NVMe (non-volatile memory express) is a high-performance and scalable NUMA (non-uniform memory access) storage protocol that connects the machine to the memory subsystem, optimized for non-uniform memory access. The protocol is very new and rich in characteristics and from the ground up is developed for non-volatile memory media (NAND and Permanent Memory). The protocol is based on PCIe lanes with high speed. The connection PCIe Gen 3.0 may provide more than 2x transfer speeds than the SATA interface.
The NVMe protocol builds on parallel low-latency data paths, similar to high-performance processor architectures, in the underlying media. This provides considerably higher efficiency and less latency than conventional SAS and SATA protocols. This not only speeds up existing high-performance systems but also enables new applications and real-time computing capacities in the data center and on the Edge.
Conventional protocols use several CPU cycles to provide data for applications. These wasteful measurement periods cost real money to corporations. The budgets for IT infrastructure do not increase at the pace of data and are under tremendous pressure to maximize infrastructure returns both in storage and in computing. Since NVMe has a smaller infrastructure footprint that can manage rigorous operational burdens, businesses can cut overall ownership costs and speed up business growth.
Let’s go deeper into the architecture of NVMe and how it achieves low latency and high performance. With a 64 K entry each queue, NVMe will support multi-I / O queues. Legacy SAS and SATA are only able to support individual queues, and each has 254 and 32 entries. Following device set-up and the planned working load, the NVMe host program will build queues up to the maximums permitted by the NVMe controller. NVMe supports dispersion/gathering IOs, minimizes overhead Processor transfer, and also allows you to change your preferences depending on requirements for workloads.
This architecture between host and NVMe controller enables applications to simultaneously begin, run and complete multiple I / O requests, and to optimize speed and minimize latencies through the underlying media.
NVMe is a protocol that is NUMA-optimized. This enables the possession of queues, their priority as well as arbitration and atomic structures of commands to be shared among many CPU core classes. NVMe SSDs can therefore scatter/collect commands and turnaround them to deliver much higher IOPS and lower data latencies.
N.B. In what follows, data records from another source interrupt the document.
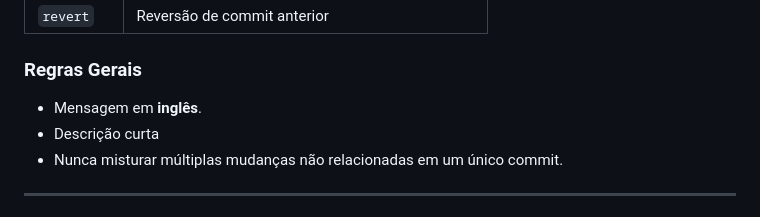
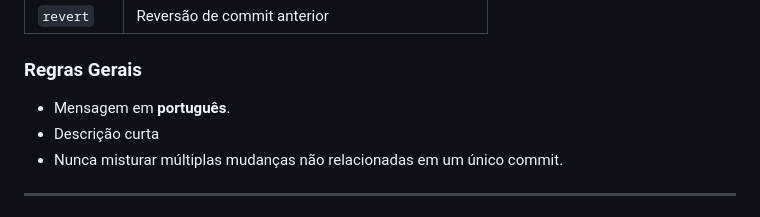
Before and after one commit to anetef/MoneyWise, a Markdown page: README.md, the part around the change. GitHub-like rendering.

Commit message:
docs: muda idioma dos commits para português no README

```diff
--- a/README.md
+++ b/README.md
@@ -307,7 +307,7 @@ chore(ci): adiciona job de lint ao pipeline
 
 ### Regras Gerais
 
-- Mensagem em **inglês**.
+- Mensagem em **português**.
 - Descrição curta
 - Nunca misturar múltiplas mudanças não relacionadas em um único commit.
 
```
A collection of specifications, controlled by a consortium, is responsible for the creation of the NVMe specification. The PCIe solid-state drives for all form factors are now the industry norm. Forms like the standard form factor 2.5″U.2, the internally mounted M.2, the AIC, and various form factors for EDSFF.
Adding features of standard features, including multiple queues, merging IOs, specifying ownership and priority set-up, multi pathways and virtualization of I / Os, collecting asynchronous system updates, and several other business features that did not exist before, are quite important. My next blog explores these features and how they open up new opportunities for companies powered by data.
In more cases, we can see the standard used. Zoned storage and ZNS SSDs are one example. The Technical proposal under review by NVMe Zoned Namespace (ZNS) is an NVM Express agency. It has been confronted by large-scale implementations of networks by transferring smart data placement from the drive to the hosts. To do so, the LBA of a name space is divided into regions, which must be written in sequence and specifically reset once written. This specifies a new NVMe drive type that offers various advantages over conventional NVMe SSDs, such as:
- Higher productivity by reducing writing amplification
- Better capacity by less over-supply
- Reduced DRAM footprint SSD controller costs
- Latencies improved
The SDTM and microSDTM Express cards combine the SD and microSD card with PCIe and NVMe connections are another interesting case to see here. This is an example of mobile computing’s next-generation capabilities.
Finally, the NVMe protocol can also be used as a networking protocol and NvMe over fabrics, not just linking flash drives. A high efficiency of the storage networks can be a standard structure for several transports with this new networking protocol.
Why does NVMe matter to your company?
Business systems are usually hungry for data. Data and demands from new technologies can grow exponentially, and SSDs can be reduced. Given some of the new challenges of fast data, even high-performance SSDs linked to old storage protocols can experience lower reliability, higher latencies, and poor service quality. The unique features of NVMe help avoid bottlenecks for all forms of scale-up application, evolving Edge computing architectures and scale, to satisfy new data demands.
NVMe is the only protocol that features extremely challenging and compute-intensive businesses, cloud, and edge data environments for high-performance and non-volatile storage media.
I hope that this helps you understand what NVMe is and why it’s so important for business everywhere.